A non-profit client recently received a $1.0 million gift from a foundation. The gift came after almost two years of consistent nurturing of the relationship and persistent solicitation. Forms were filled out, data supplied, meetings conducted, emails sent. At times my clients despaired of ever receiving a gift. They thought the Foundation liked them, but the more time passed, the more they wondered. Was all their effort going to be for naught?
The day the gift was announced, the CEO hurried to the Foundation office with a thank you gift. (My mother would call this a "little happy.") The director of the Foundation and the one probably most responsible for the donation, said, "Your organization labors in the trenches and sometimes you might wonder if anyone notices. We did."
When it comes to fundraising, this non-profit does multiple things right. They thank their donors well, they have talented and stable leadership, they work the fundraising process the way it is supposed to be worked, and they communicate effectively with their donors.

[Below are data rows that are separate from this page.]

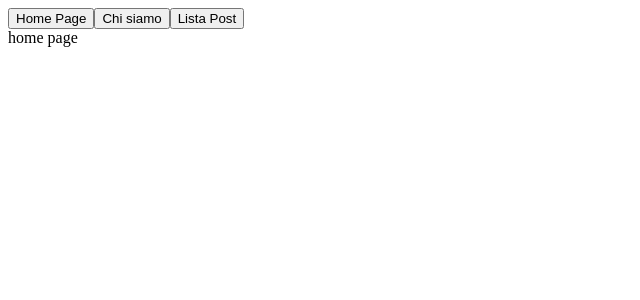
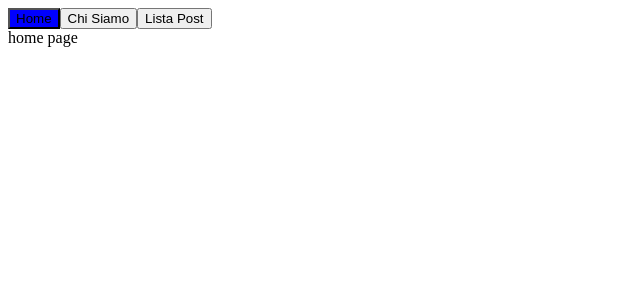
Before and after one commit to vmqxdv/react-router, a React (Vite) app: page / in a window 1280 px wide. Shown: the top 300 px of the page, without its empty margins (0-640 px from the left). Built offline with nearby package versions, Linux system fonts and the light colour scheme.

Commit message:
feat: Aggiunta gestione classe "active"

```diff
--- /dev/null
+++ b/src/components/NavBar.css
@@ -0,0 +1,3 @@
+.active button {
+  background-color: blue;
+}
--- a/src/components/NavBar.jsx
+++ b/src/components/NavBar.jsx
@@ -1,11 +1,19 @@
-import { Link, NavLink } from 'react-router-dom';
+import './NavBar.css';
+
+import { NavLink } from 'react-router-dom';
 
 export default function NavBar() {
   return (
     <nav>
-      <Link to='/'><button>Home Page</button></Link>
-      <NavLink to='/about'><button>Chi siamo</button></NavLink>
-      <NavLink to='/posts'><button>Lista Post</button></NavLink>
+      <NavLink to="/" className={({ isActive }) => (isActive ? 'active' : '')}>
+        <button>Home</button>
+      </NavLink>
+      <NavLink to="/about" className={({ isActive }) => (isActive ? 'active' : '')}>
+        <button>Chi Siamo</button>
+      </NavLink>
+      <NavLink to="/posts" className={({ isActive }) => (isActive ? 'active' : '')}>
+        <button>Lista Post</button>
+      </NavLink>
     </nav>
   );
-};
+}
```
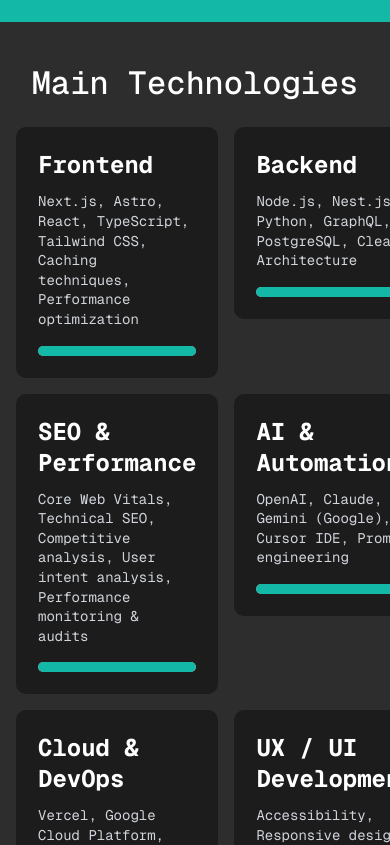
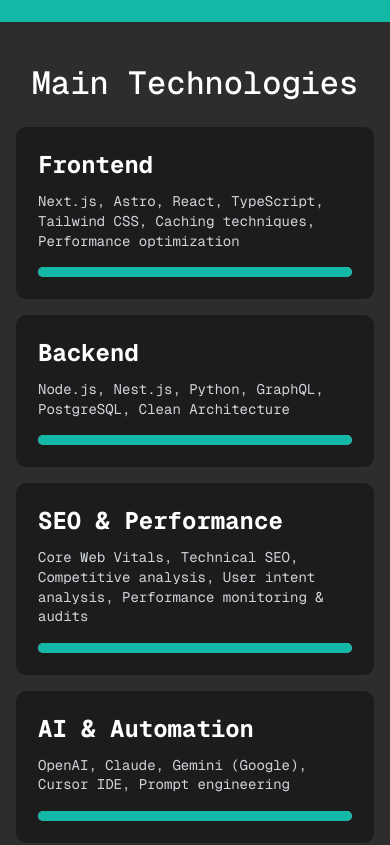
Before and after one commit to MeryScarlet15/portfolio, a Next.js app: page / in a window 390 px wide. Shown: the part 2020-2865 px from the top of the page. Built offline with nearby package versions, Linux system fonts and the light colour scheme.

Commit message:
fix skills responsive

```diff
--- a/src/modules/layout/header/header.tsx
+++ b/src/modules/layout/header/header.tsx
@@ -1,6 +1,6 @@
+import Link from 'next/link'
 import React from 'react'
 import styles from './header.module.scss'
-import Link from 'next/link'
 
 const sections = ['About', 'Skills', 'Experience']
 
--- a/src/modules/skills/skills.module.scss
+++ b/src/modules/skills/skills.module.scss
@@ -33,11 +33,20 @@
 
 .skills__grid {
   display: grid;
-  grid-template-columns: repeat(2, 1fr);
+  grid-template-columns: 1fr;
   gap: 16px;
 
-  @media (min-width: 768px) {
+  @include media.phoneUp {
+    grid-template-columns: repeat(2, 1fr);
+  }
+
+  @include media.tabletUp {
+    grid-template-columns: repeat(3, 1fr);
     gap: 24px;
+  }
+
+  @include media.laptopUp {
+    grid-template-columns: repeat(2, 1fr);
   }
 }
 
```
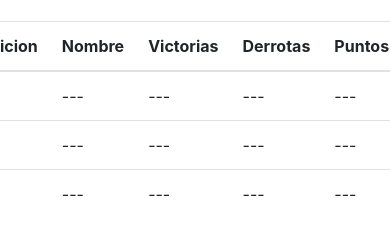
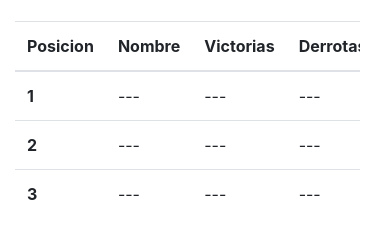
Before and after one commit to rubeneitor/rubeneitor.github.io, a plain HTML site: page index.html in a window 390 px wide. Shown: the part 51-290 px from the top of the page. Drawn offline with nearby package versions, Linux system fonts and the light colour scheme.

Commit message:
Tabla responsive

```diff
--- a/index.html
+++ b/index.html
@@ -14,8 +14,9 @@
 
 <body>
   <h1 class="text-center mb-4" style="color: crimson;">Verduritas Padel</h1>
-  <div class="row col-lg-12 justify-content-center">
-    <table class="table col-lg-11">
+  <div class="row col-lg-12 justify-content-center ">
+    <div class="table-responsive col-lg-11">
+      <table class="table">
         <thead>
           <tr>
             <th scope="col">Posicion</th>
@@ -51,6 +52,8 @@
       </table>
     </div>
 
+  </div>
+
 
   <!-- Optional JavaScript -->
   <!-- jQuery first, then Popper.js, then Bootstrap JS -->
```
Lines whose indentation alone changed are shown as unchanged.
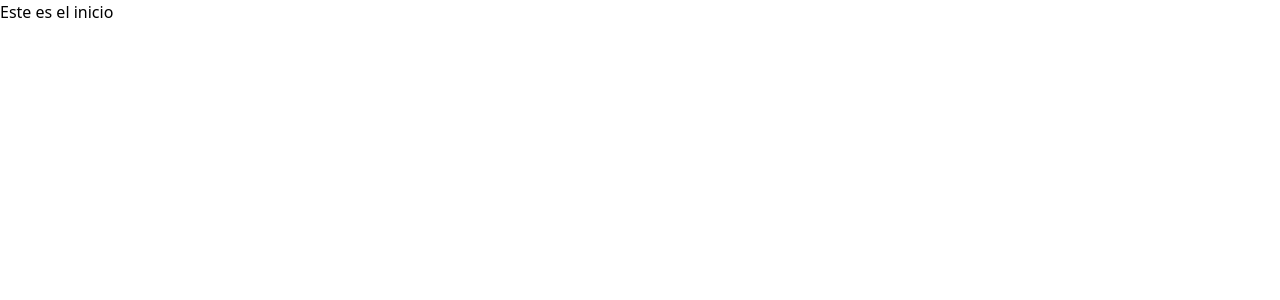
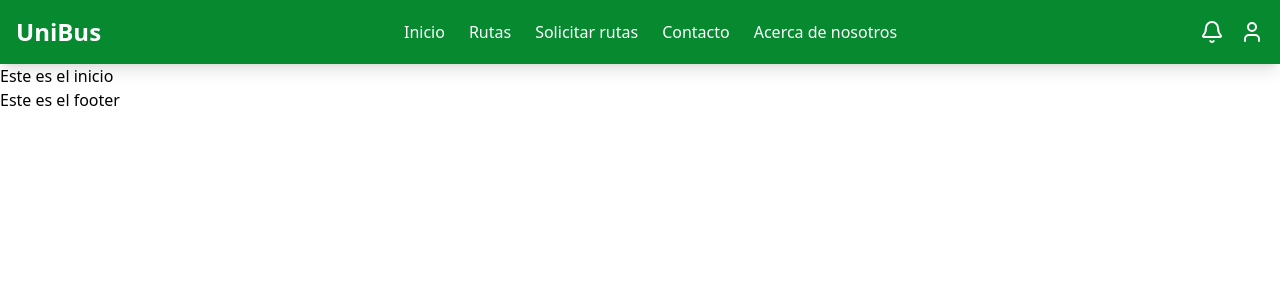
Before and after one commit to somilsdiaz/DrivUp, a React (Vite) app: page / in a window 1280 px wide. Shown: the top 300 px of the page. Built offline with nearby package versions, Linux system fonts and the light colour scheme.

Commit message:
feat(HU001): Se ha creado el componente header y el layout 'headerFooter' para su reutilizacion

```diff
--- a/package.json
+++ b/package.json
@@ -12,6 +12,7 @@
   "dependencies": {
     "@tailwindcss/vite": "^4.0.0",
     "build": "^0.1.4",
+    "lucide-react": "^0.474.0",
     "react": "^18.3.1",
     "react-dom": "^18.3.1",
     "react-router-dom": "^7.1.3",
--- /dev/null
+++ b/src/components/footer.tsx
@@ -0,0 +1,12 @@
+import React from 'react';
+
+
+const Footer: React.FC = () => {
+    return (
+        <div>
+            Este es el footer
+        </div>
+    );
+};
+
+export default Footer;
--- /dev/null
+++ b/src/components/header.tsx
@@ -0,0 +1,44 @@
+import { Bell, Menu, User } from "lucide-react";
+import { Link } from "react-router-dom";
+
+export default function Header() {
+    return (
+        <header className="bg-[#078930] text-white p-4 shadow-lg">
+            <div className="container mx-auto flex justify-between items-center">
+                <div className="flex items-center space-x-4">
+                    <button className="lg:hidden">
+                        <Menu size={24} />
+                    </button>
+                    <Link to="/" className="text-2xl font-bold">
+                        UniBus
+                    </Link>
+                </div>
+                <nav className="hidden lg:flex space-x-6">
+                    <Link to="/routes" className="hover:text-[#FCD116] transition-colors">
+                        Inicio
+                    </Link>
+                    <Link to="/schedule" className="hover:text-[#FCD116] transition-colors">
+                        Rutas
+                    </Link>
+                    <Link to="/about" className="hover:text-[#FCD116] transition-colors">
+                        Solicitar rutas
+                    </Link>
+                    <Link to="/contact" className="hover:text-[#FCD116] transition-colors">
+                        Contacto
+                    </Link>
+                    <Link to="/contact" className="hover:text-[#FCD116] transition-colors">
+                        Acerca de nosotros
+                    </Link>
+                </nav>
+                <div className="flex items-center space-x-4">
+                    <button className="hover:text-[#FCD116] transition-colors">
+                        <Bell size={24} />
+                    </button>
+                    <button className="hover:text-[#FCD116] transition-colors">
+                        <User size={24} />
+                    </button>
+                </div>
+            </div>
+        </header>
+    );
+}
--- /dev/null
+++ b/src/layouts/headerFooter.tsx
@@ -0,0 +1,22 @@
+import React from 'react';
+import Header from '../components/header';
+import Footer from '../components/footer';
+
+type MainLayoutProps = {
+    children: React.ReactNode;
+};
+
+const MainLayout: React.FC<MainLayoutProps> = ({ children }) => {
+
+    return (
+        <div>
+            <Header />
+            <main>
+                {children}
+            </main>
+            <Footer />
+        </div>
+    );
+};
+
+export default MainLayout;
--- a/src/pages/inicio.tsx
+++ b/src/pages/inicio.tsx
@@ -1,11 +1,11 @@
 import React from 'react';
-
+import MainLayout from '../layouts/headerFooter';
 
 const Inicio: React.FC = () => {
     return (
-        <div>
+        <MainLayout>
             Este es el inicio
-        </div>
+        </MainLayout>
     );
 };
 
```
Also changed, not shown: 1 other file (tests, documents, lock files or other folders).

But this large gift ultimately came because this organization is doing life changing, important work in the community.
Yes, they are good at asking for money. But more importantly, they do good.
When it comes to fundraising, nothing trumps mission. Nothing.